* _What is required_
Reproduce the entries below character for character.

BEGIN Given records

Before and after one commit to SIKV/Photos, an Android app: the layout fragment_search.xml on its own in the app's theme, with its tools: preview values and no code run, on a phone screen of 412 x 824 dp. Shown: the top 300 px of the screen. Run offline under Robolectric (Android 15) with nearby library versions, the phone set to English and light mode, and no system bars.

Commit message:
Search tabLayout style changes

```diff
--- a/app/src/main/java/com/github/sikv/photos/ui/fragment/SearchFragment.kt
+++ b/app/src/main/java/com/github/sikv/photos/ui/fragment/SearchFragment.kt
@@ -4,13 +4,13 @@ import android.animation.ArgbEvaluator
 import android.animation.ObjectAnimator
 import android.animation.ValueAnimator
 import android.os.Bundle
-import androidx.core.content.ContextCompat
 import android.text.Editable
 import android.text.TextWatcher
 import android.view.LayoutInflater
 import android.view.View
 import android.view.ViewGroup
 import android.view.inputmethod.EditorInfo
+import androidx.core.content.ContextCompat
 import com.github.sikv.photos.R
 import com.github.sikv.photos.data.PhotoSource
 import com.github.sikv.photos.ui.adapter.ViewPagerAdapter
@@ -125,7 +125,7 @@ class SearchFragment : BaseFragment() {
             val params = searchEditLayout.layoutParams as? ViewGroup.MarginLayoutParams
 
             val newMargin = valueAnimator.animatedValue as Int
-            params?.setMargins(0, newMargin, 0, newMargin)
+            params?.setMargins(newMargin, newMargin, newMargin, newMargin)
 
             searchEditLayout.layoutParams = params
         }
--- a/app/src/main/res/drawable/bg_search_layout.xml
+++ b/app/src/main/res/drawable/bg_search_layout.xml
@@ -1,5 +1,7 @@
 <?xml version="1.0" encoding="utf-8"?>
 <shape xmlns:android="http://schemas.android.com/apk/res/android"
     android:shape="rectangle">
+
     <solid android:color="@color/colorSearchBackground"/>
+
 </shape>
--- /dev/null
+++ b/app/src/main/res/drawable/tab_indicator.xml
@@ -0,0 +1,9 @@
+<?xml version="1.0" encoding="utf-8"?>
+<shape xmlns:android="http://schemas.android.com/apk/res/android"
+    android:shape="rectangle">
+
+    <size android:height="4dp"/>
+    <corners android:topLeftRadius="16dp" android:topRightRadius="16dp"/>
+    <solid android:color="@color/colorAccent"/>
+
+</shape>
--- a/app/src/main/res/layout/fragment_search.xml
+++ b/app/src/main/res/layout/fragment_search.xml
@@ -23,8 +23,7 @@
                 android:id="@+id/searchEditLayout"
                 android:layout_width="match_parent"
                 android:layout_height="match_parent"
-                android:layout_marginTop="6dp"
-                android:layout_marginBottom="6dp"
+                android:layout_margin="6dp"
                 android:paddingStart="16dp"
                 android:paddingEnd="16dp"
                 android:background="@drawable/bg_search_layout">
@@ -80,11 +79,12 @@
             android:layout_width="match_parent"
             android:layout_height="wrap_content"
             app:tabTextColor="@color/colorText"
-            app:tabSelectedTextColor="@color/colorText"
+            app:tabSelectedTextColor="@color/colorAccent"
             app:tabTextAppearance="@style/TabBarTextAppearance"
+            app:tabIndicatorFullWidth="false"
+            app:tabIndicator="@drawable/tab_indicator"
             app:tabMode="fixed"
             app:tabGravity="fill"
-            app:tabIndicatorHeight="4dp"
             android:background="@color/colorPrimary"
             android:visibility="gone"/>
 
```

END Given records

* _Your response_
Before and after one commit to SIKV/Photos, an Android app: the layout fragment_search.xml on its own in the app's theme, with its tools: preview values and no code run, on a phone screen of 412 x 824 dp. Shown: the top 300 px of the screen. Run offline under Robolectric (Android 15) with nearby library versions, the phone set to English and light mode, and no system bars.

Commit message:
Search tabLayout style changes

```diff
--- a/app/src/main/java/com/github/sikv/photos/ui/fragment/SearchFragment.kt
+++ b/app/src/main/java/com/github/sikv/photos/ui/fragment/SearchFragment.kt
@@ -4,13 +4,13 @@ import android.animation.ArgbEvaluator
 import android.animation.ObjectAnimator
 import android.animation.ValueAnimator
 import android.os.Bundle
-import androidx.core.content.ContextCompat
 import android.text.Editable
 import android.text.TextWatcher
 import android.view.LayoutInflater
 import android.view.View
 import android.view.ViewGroup
 import android.view.inputmethod.EditorInfo
+import androidx.core.content.ContextCompat
 import com.github.sikv.photos.R
 import com.github.sikv.photos.data.PhotoSource
 import com.github.sikv.photos.ui.adapter.ViewPagerAdapter
@@ -125,7 +125,7 @@ class SearchFragment : BaseFragment() {
             val params = searchEditLayout.layoutParams as? ViewGroup.MarginLayoutParams
 
             val newMargin = valueAnimator.animatedValue as Int
-            params?.setMargins(0, newMargin, 0, newMargin)
+            params?.setMargins(newMargin, newMargin, newMargin, newMargin)
 
             searchEditLayout.layoutParams = params
         }
--- a/app/src/main/res/drawable/bg_search_layout.xml
+++ b/app/src/main/res/drawable/bg_search_layout.xml
@@ -1,5 +1,7 @@
 <?xml version="1.0" encoding="utf-8"?>
 <shape xmlns:android="http://schemas.android.com/apk/res/android"
     android:shape="rectangle">
+
     <solid android:color="@color/colorSearchBackground"/>
+
 </shape>
--- /dev/null
+++ b/app/src/main/res/drawable/tab_indicator.xml
@@ -0,0 +1,9 @@
+<?xml version="1.0" encoding="utf-8"?>
+<shape xmlns:android="http://schemas.android.com/apk/res/android"
+    android:shape="rectangle">
+
+    <size android:height="4dp"/>
+    <corners android:topLeftRadius="16dp" android:topRightRadius="16dp"/>
+    <solid android:color="@color/colorAccent"/>
+
+</shape>
--- a/app/src/main/res/layout/fragment_search.xml
+++ b/app/src/main/res/layout/fragment_search.xml
@@ -23,8 +23,7 @@
                 android:id="@+id/searchEditLayout"
                 android:layout_width="match_parent"
                 android:layout_height="match_parent"
-                android:layout_marginTop="6dp"
-                android:layout_marginBottom="6dp"
+                android:layout_margin="6dp"
                 android:paddingStart="16dp"
                 android:paddingEnd="16dp"
                 android:background="@drawable/bg_search_layout">
@@ -80,11 +79,12 @@
             android:layout_width="match_parent"
             android:layout_height="wrap_content"
             app:tabTextColor="@color/colorText"
-            app:tabSelectedTextColor="@color/colorText"
+            app:tabSelectedTextColor="@color/colorAccent"
             app:tabTextAppearance="@style/TabBarTextAppearance"
+            app:tabIndicatorFullWidth="false"
+            app:tabIndicator="@drawable/tab_indicator"
             app:tabMode="fixed"
             app:tabGravity="fill"
-            app:tabIndicatorHeight="4dp"
             android:background="@color/colorPrimary"
             android:visibility="gone"/>
 
```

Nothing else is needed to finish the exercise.